---- Supplied information

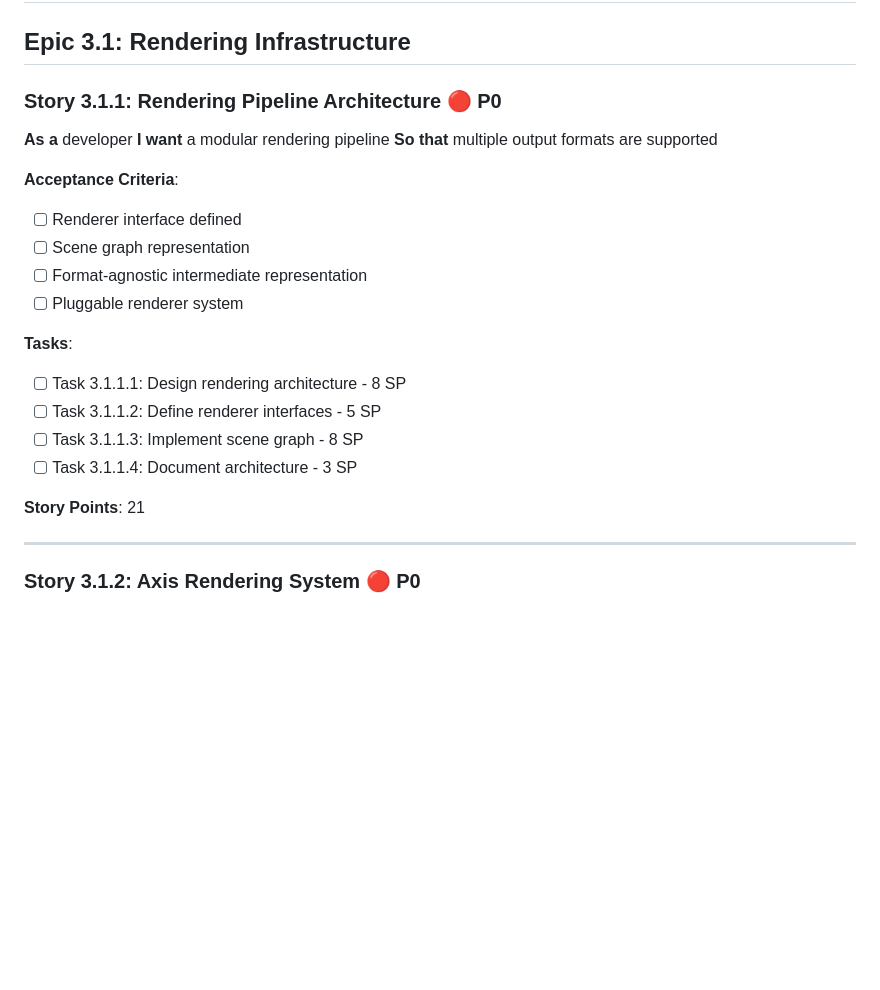
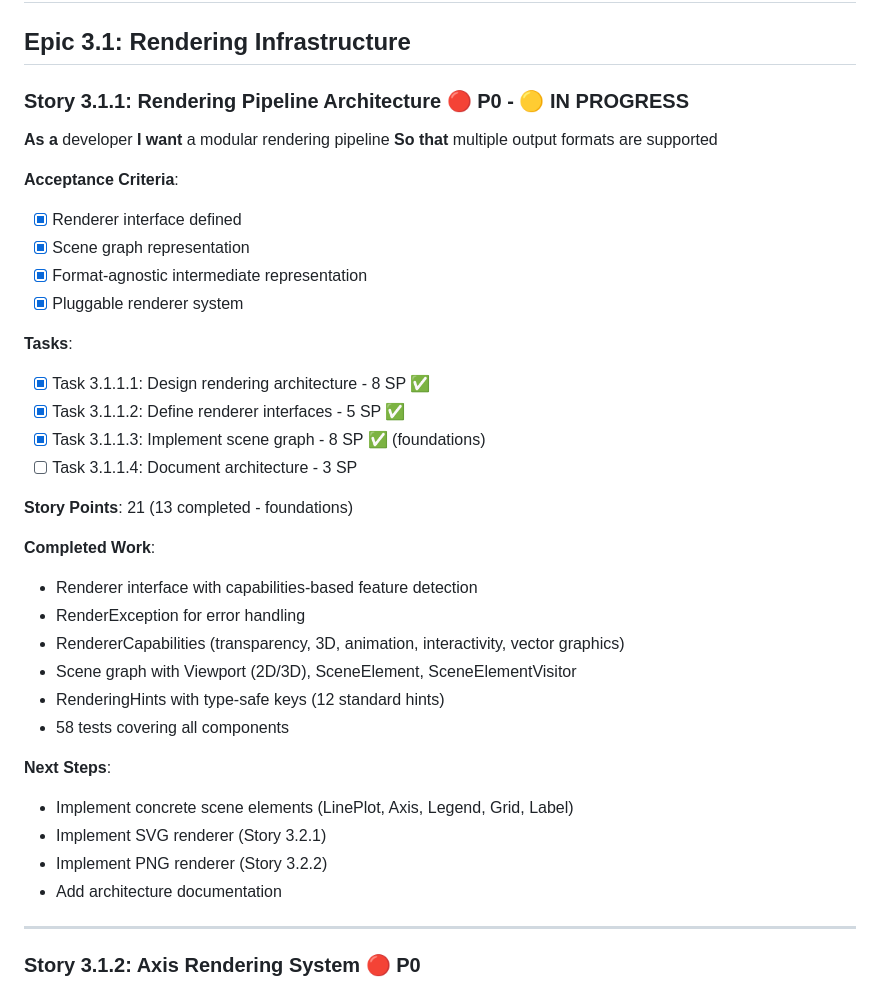
Before and after one commit to gfilios/gnuplot2java, a Markdown page: IMPLEMENTATION_BACKLOG.md, the part around one of its changes. GitHub-like rendering; blank space fills up the shorter version.

```diff
--- a/IMPLEMENTATION_BACKLOG.md
+++ b/IMPLEMENTATION_BACKLOG.md
@@ -1385,24 +1413,38 @@ String function support requires similar changes for String type support. Both a
 
 ## Epic 3.1: Rendering Infrastructure
 
-### Story 3.1.1: Rendering Pipeline Architecture 🔴 P0
+### Story 3.1.1: Rendering Pipeline Architecture 🔴 P0 - 🟡 IN PROGRESS
 **As a** developer
 **I want** a modular rendering pipeline
 **So that** multiple output formats are supported
 
 **Acceptance Criteria**:
-- [ ] Renderer interface defined
-- [ ] Scene graph representation
-- [ ] Format-agnostic intermediate representation
-- [ ] Pluggable renderer system
-
-**Tasks**:
-- [ ] Task 3.1.1.1: Design rendering architecture - 8 SP
-- [ ] Task 3.1.1.2: Define renderer interfaces - 5 SP
-- [ ] Task 3.1.1.3: Implement scene graph - 8 SP
+- [x] Renderer interface defined
+- [x] Scene graph representation
+- [x] Format-agnostic intermediate representation
+- [x] Pluggable renderer system
+
+**Tasks**:
+- [x] Task 3.1.1.1: Design rendering architecture - 8 SP ✅
+- [x] Task 3.1.1.2: Define renderer interfaces - 5 SP ✅
+- [x] Task 3.1.1.3: Implement scene graph - 8 SP ✅ (foundations)
 - [ ] Task 3.1.1.4: Document architecture - 3 SP
 
-**Story Points**: 21
+**Story Points**: 21 (13 completed - foundations)
+
+**Completed Work**:
+- Renderer interface with capabilities-based feature detection
+- RenderException for error handling
+- RendererCapabilities (transparency, 3D, animation, interactivity, vector graphics)
+- Scene graph with Viewport (2D/3D), SceneElement, SceneElementVisitor
+- RenderingHints with type-safe keys (12 standard hints)
+- 58 tests covering all components
+
+**Next Steps**:
+- Implement concrete scene elements (LinePlot, Axis, Legend, Grid, Label)
+- Implement SVG renderer (Story 3.2.1)
+- Implement PNG renderer (Story 3.2.2)
+- Add architecture documentation
 
 ---
 
```
Also changed, not shown: other parts of IMPLEMENTATION_BACKLOG.md (+28 -0 lines), gnuplot-java/README.md (+5 -3 lines).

--------

**About this task:** Please set the data above down exactly, with the pictures removed.

**Output:**
Before and after one commit to gfilios/gnuplot2java, a Markdown page: IMPLEMENTATION_BACKLOG.md, the part around one of its changes. GitHub-like rendering; blank space fills up the shorter version.

```diff
--- a/IMPLEMENTATION_BACKLOG.md
+++ b/IMPLEMENTATION_BACKLOG.md
@@ -1385,24 +1413,38 @@ String function support requires similar changes for String type support. Both a
 
 ## Epic 3.1: Rendering Infrastructure
 
-### Story 3.1.1: Rendering Pipeline Architecture 🔴 P0
+### Story 3.1.1: Rendering Pipeline Architecture 🔴 P0 - 🟡 IN PROGRESS
 **As a** developer
 **I want** a modular rendering pipeline
 **So that** multiple output formats are supported
 
 **Acceptance Criteria**:
-- [ ] Renderer interface defined
-- [ ] Scene graph representation
-- [ ] Format-agnostic intermediate representation
-- [ ] Pluggable renderer system
-
-**Tasks**:
-- [ ] Task 3.1.1.1: Design rendering architecture - 8 SP
-- [ ] Task 3.1.1.2: Define renderer interfaces - 5 SP
-- [ ] Task 3.1.1.3: Implement scene graph - 8 SP
+- [x] Renderer interface defined
+- [x] Scene graph representation
+- [x] Format-agnostic intermediate representation
+- [x] Pluggable renderer system
+
+**Tasks**:
+- [x] Task 3.1.1.1: Design rendering architecture - 8 SP ✅
+- [x] Task 3.1.1.2: Define renderer interfaces - 5 SP ✅
+- [x] Task 3.1.1.3: Implement scene graph - 8 SP ✅ (foundations)
 - [ ] Task 3.1.1.4: Document architecture - 3 SP
 
-**Story Points**: 21
+**Story Points**: 21 (13 completed - foundations)
+
+**Completed Work**:
+- Renderer interface with capabilities-based feature detection
+- RenderException for error handling
+- RendererCapabilities (transparency, 3D, animation, interactivity, vector graphics)
+- Scene graph with Viewport (2D/3D), SceneElement, SceneElementVisitor
+- RenderingHints with type-safe keys (12 standard hints)
+- 58 tests covering all components
+
+**Next Steps**:
+- Implement concrete scene elements (LinePlot, Axis, Legend, Grid, Label)
+- Implement SVG renderer (Story 3.2.1)
+- Implement PNG renderer (Story 3.2.2)
+- Add architecture documentation
 
 ---
 
```
Also changed, not shown: other parts of IMPLEMENTATION_BACKLOG.md (+28 -0 lines), gnuplot-java/README.md (+5 -3 lines).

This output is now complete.